If we are more loving toward our students, it can only help them and us. Most likely, it will help us with all of our relationships. And who wouldn’t want to live in a world that is filled with more love. —Jim Knight
Here’s a simple but important idea: good teachers respect and care about their students. That “truth” is particularly important for students whose life circumstances require that their teachers not only have content knowledge and pedagogical skills but who also clearly demonstrate that they like and enjoy their students.
There are exceptions to that generalization, of course. Many of us have had one or more teachers who we did not like us and whom we did not like, but for one reason or another we learned from them. But I wouldn’t want to staff a school, or even a hallway of a school, with such teachers, especially a school that serves our most vulnerable students.
Sometimes academic rigor and “trust and affection” are cast as an either/or proposition. Either teachers demand academic rigor or they are ”all huggy and mushy.” In fact, it is both/and.
The presence or absence of all these qualities, however, is not determined solely by a hiring decision. Academic rigor and positive attitudes toward students are cultivated by leaders who like and respect teachers, who design professional learning that deepens and expands teachers’ content knowledge and pedagogy, and who enable sustained conversations at faculty and team meetings about how teachers’ attitudes influence student engagement, learning, and desire to stay in school when it is no longer required.

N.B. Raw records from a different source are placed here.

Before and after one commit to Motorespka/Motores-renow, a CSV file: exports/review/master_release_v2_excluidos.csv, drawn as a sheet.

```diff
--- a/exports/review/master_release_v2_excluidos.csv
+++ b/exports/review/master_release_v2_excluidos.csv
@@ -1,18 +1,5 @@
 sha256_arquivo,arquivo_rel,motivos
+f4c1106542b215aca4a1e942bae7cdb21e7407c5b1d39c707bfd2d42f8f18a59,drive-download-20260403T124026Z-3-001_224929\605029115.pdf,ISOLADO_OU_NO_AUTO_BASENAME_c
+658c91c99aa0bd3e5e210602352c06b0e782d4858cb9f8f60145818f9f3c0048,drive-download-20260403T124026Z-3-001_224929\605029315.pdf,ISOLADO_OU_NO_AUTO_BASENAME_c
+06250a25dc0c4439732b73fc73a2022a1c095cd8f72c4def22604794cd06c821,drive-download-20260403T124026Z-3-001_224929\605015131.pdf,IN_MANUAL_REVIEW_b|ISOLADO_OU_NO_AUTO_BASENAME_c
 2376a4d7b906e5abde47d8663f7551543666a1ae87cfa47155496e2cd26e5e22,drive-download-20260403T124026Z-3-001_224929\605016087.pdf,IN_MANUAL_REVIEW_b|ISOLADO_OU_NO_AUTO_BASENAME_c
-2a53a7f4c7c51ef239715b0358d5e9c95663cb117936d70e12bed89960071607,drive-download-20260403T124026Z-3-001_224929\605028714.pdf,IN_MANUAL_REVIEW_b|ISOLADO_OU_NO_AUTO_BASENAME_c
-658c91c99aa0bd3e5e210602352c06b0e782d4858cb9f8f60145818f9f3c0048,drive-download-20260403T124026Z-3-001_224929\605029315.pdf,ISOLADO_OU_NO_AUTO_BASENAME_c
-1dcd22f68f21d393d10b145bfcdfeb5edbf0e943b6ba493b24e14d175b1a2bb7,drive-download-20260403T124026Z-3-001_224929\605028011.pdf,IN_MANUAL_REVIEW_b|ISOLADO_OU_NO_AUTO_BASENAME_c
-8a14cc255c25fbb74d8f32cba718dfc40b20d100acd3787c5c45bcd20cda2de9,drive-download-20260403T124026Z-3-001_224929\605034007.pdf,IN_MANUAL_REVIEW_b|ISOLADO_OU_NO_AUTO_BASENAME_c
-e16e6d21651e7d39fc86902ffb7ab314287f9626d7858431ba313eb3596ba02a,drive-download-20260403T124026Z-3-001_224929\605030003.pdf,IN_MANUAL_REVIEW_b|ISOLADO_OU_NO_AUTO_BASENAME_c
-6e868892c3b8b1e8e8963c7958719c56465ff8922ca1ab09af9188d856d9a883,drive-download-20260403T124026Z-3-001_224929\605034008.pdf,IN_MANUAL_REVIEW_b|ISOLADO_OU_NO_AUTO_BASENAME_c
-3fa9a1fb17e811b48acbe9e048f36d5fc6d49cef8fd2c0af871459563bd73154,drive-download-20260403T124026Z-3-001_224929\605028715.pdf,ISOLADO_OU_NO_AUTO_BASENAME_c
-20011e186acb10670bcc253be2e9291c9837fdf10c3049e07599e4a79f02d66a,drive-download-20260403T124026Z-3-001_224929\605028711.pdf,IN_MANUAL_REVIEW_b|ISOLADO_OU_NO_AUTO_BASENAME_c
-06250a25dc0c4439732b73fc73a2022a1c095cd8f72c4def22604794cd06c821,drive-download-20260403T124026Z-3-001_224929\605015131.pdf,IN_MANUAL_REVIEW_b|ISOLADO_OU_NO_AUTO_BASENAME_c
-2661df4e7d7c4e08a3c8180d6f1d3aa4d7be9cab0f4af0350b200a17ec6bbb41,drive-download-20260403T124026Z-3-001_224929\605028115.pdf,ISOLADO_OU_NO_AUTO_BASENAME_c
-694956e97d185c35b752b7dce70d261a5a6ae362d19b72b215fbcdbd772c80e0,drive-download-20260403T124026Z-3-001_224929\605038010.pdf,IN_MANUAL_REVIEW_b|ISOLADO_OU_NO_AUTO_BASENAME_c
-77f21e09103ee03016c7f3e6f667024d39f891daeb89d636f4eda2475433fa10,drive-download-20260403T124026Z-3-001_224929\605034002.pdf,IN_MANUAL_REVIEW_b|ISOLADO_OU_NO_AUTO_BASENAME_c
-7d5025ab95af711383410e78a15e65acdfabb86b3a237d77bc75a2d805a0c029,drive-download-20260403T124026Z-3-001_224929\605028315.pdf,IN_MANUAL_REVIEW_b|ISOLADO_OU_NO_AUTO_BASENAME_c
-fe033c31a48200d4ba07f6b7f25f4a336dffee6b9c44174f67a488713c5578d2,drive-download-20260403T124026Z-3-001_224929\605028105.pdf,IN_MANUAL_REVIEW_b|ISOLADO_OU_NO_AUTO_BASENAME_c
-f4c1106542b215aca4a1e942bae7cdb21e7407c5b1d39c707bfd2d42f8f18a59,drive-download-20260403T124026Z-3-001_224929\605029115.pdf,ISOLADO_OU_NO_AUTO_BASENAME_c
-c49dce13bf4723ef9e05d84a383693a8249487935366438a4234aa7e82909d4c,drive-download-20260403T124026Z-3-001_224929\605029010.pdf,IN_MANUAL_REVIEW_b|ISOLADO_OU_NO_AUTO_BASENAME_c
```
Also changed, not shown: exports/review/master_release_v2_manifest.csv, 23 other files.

“Anything that enriches the space between a student and a teacher is good,” David Brooks tells us. And I would add, “Anything that enriches the space between leaders and teachers—in particular, the professional learning and the critical conversations that affect the learning and well being of students—is good for the school community as a whole and for all of its members, no matter their age or role.”